Something like the Sydney Opera House is the closest we came to a Minimalist clean expression, but then you end up noticing all the shadow lines and defects even more, because it is such a clean surface. That was the most challenging to work on of them all, but not necessarily the most well received. It did OK, but it didn’t give people all of the detail bitty fun stuff that they like. And maybe it wasn’t an icon that many people have had a chance to see, I don’t know.
Brick Architect: Maybe being in Australia is part of the challenge… I know it’s one of the few buildings in the series that I haven’t visited.
Jamie Berard: When someone sees a simple architecture model on the box, there’s a risk that they are not feeling like there is enough to discover, but when you see something like Big Ben, you see all these little bitty details, and the clock face is nicely detailed, and say Woah, that’s cool!
Brick Architect: Maybe the difference is that kids build for a challenge, but a lot of AFOLs build to relax?
Jamie Berard: …And the relaunched #10189/10256 Taj Mahal also plays to that. When I first got the original set and built it, I remember the shock of opening it up and realizing that almost 6,000 elements were going to be on my table, unsorted, and I said, Oh My god, and spent three nights sorting those bricks, and then lost interest… so I literally packed up all the plasticware and put it away. It was only months later when a friend visited that I asked if he wanted something to do, and said he could build a LEGO set. Then he saw that I had a Taj Mahal that I hadn’t built, and he started building it when I went to work. And then I came back and realized this is fun when it is all sorted, and we can both be building the same parts, and this is kind of cool. That’s why with the re-released version, we made sure to add prepacks so that friends or partners could more easily build together.
It’s strange to think of large complex sets as being relaxing, but with the right flow, they can be. We intentionally try to design the build so that the challenging parts are followed by moments of calm and familiar segments. This allows for those clever moments of “ah cool, I didn’t know you could do that.” Or “that’s interesting”.
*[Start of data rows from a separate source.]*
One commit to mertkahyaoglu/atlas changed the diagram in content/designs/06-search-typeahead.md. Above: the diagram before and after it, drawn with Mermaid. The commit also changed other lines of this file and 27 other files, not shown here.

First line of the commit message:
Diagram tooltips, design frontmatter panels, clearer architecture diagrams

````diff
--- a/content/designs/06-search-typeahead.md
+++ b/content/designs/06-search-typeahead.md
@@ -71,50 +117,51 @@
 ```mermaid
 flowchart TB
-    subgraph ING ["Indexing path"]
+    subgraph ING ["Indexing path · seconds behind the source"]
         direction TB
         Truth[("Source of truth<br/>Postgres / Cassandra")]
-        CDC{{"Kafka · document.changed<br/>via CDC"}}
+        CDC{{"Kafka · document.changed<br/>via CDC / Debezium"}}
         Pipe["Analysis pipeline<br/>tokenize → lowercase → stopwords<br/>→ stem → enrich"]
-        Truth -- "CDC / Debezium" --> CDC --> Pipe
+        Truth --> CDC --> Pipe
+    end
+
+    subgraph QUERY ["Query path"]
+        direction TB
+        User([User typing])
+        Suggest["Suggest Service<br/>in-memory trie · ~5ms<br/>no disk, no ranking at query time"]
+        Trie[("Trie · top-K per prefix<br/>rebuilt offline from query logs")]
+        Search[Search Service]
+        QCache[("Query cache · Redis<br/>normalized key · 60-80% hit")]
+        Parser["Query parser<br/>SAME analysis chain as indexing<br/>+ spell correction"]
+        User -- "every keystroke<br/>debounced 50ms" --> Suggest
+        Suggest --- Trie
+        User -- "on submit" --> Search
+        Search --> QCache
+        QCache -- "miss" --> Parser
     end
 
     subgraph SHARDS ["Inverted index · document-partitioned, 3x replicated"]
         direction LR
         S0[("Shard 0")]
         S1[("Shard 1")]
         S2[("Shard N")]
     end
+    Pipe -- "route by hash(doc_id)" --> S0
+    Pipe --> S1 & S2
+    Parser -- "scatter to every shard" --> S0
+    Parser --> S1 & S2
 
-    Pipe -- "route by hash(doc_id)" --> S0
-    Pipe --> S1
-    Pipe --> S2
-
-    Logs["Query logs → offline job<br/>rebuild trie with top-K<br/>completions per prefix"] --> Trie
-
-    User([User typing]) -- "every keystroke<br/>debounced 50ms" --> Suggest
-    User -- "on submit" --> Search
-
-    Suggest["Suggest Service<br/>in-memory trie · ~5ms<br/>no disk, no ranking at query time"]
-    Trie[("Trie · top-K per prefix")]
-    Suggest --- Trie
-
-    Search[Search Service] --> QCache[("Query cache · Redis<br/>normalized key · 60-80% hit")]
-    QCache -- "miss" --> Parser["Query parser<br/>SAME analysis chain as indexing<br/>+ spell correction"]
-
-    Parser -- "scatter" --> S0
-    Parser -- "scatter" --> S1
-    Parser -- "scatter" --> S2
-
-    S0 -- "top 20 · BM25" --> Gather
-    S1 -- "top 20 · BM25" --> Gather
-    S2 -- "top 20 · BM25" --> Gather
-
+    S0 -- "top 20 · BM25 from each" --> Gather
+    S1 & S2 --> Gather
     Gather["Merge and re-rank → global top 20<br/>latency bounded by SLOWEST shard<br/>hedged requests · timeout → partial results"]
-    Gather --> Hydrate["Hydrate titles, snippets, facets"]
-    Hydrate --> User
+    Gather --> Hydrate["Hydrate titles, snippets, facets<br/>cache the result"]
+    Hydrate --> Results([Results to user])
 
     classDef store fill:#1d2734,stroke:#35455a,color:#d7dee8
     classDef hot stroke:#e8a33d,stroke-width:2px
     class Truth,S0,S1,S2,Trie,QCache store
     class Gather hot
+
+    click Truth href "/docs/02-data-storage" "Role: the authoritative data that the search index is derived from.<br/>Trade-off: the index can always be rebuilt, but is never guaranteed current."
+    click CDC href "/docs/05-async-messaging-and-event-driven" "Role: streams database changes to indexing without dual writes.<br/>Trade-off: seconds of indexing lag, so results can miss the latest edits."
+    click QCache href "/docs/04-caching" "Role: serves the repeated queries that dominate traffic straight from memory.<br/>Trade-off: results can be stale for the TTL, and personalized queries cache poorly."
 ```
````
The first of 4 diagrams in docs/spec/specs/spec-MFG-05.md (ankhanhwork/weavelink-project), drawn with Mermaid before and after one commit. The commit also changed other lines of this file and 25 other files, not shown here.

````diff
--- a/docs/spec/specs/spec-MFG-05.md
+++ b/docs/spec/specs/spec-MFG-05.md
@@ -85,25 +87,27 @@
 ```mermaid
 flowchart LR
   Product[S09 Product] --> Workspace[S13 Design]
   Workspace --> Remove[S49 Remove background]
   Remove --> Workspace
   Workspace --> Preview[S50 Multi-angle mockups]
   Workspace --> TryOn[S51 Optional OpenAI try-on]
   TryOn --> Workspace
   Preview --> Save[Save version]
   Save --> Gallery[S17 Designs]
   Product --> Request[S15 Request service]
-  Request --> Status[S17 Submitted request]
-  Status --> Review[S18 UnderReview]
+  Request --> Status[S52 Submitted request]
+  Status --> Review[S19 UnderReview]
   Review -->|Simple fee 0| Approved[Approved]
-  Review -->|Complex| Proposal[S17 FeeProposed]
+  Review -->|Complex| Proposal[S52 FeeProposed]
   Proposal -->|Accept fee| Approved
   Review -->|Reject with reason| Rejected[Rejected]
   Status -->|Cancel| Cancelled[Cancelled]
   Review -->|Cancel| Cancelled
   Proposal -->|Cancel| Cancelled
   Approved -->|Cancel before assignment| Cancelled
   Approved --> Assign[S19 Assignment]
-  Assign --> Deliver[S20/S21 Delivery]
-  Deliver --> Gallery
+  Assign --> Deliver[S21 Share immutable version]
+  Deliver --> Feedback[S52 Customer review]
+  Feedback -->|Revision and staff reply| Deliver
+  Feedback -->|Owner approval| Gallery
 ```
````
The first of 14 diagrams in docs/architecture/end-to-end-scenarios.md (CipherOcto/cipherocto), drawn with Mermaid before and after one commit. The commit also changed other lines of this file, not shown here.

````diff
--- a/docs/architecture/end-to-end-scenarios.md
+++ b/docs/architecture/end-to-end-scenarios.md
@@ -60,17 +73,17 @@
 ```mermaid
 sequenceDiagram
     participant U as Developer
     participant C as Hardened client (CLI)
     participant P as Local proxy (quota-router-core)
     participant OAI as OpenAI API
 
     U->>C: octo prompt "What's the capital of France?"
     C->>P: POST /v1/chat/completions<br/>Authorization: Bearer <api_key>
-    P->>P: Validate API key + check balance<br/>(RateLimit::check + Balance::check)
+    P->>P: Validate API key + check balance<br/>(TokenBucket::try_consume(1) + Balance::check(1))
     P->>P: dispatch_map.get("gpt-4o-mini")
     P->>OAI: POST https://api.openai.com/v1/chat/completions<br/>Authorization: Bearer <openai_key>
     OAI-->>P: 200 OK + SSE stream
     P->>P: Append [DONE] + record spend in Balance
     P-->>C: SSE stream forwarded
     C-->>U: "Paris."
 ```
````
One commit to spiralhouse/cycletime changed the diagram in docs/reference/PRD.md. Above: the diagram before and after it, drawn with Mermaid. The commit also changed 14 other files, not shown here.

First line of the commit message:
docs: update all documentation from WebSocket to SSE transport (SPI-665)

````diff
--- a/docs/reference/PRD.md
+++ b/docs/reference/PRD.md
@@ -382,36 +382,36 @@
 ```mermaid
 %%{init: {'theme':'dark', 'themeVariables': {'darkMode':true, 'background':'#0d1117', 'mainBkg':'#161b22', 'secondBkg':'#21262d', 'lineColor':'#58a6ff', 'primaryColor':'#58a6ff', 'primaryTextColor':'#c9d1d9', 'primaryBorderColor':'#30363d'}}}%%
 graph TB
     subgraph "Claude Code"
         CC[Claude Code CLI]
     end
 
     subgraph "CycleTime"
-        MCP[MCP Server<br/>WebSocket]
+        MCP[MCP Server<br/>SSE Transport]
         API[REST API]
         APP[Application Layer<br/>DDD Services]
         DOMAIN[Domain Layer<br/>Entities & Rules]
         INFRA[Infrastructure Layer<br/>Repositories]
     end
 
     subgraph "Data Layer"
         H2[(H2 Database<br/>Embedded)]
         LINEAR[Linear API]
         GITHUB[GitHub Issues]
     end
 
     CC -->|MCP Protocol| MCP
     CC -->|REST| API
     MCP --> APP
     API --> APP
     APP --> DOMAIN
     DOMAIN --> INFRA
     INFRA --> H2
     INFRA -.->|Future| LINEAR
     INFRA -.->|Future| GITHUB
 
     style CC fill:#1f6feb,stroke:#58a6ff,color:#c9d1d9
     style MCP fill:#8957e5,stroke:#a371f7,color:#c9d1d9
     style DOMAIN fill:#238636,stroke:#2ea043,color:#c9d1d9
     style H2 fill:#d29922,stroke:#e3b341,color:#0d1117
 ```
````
Brick Architect: Your designer videos are great… the way you come to life describing the new sets is very genuine.
Jamie Berard: They need to reel-me-in sometimes… That’s actually what happened for the #10234 Sydney Opera House; they wanted us to do these short clips that they could edit together, but I just started telling a story that just kept going and going. By the time I had stopped, 5 minutes had gone by and the production guys kinda shrugged and said ‘yeah, that will work.’
Collaboration at LEGO
Brick Architect: I’ve also heard about the “Boost” events where you can work on something else for a couple hours. It seems like there’s a sincere desire at LEGO to collaborate to make everyone’s models better in a way that not all corporate cultures are good at.
Jamie Berard: Oh yeah, we have lots of boosts and play tests and sparring session. Yeah, It’s a great process that’s very dynamic. I think we are lucky, to have an international spread of talent that has chosen to come to our tiny village and geek out with LEGO, it’s just fun.
New LEGO Elements
Brick Architect: What’s your favorite LEGO element?
Jamie Berard: I have to be careful answering this; my sense of what’s out and what is not is distorted. I really like the new leaf element, it offers a lot of greenery opportunities, but I have to admit, I still have a soft-spot for the old standbys like the Erling and jumper plate and stuff…
I will have to respectfully pass on this because my current favorite ones are very current, and I’m afraid I don’t know what’s out and available. I would say that within the last year or two (which may mean next year for you), there are some wishlist elements that we have wanted for 10 years… There is a lot of goodness coming out soon.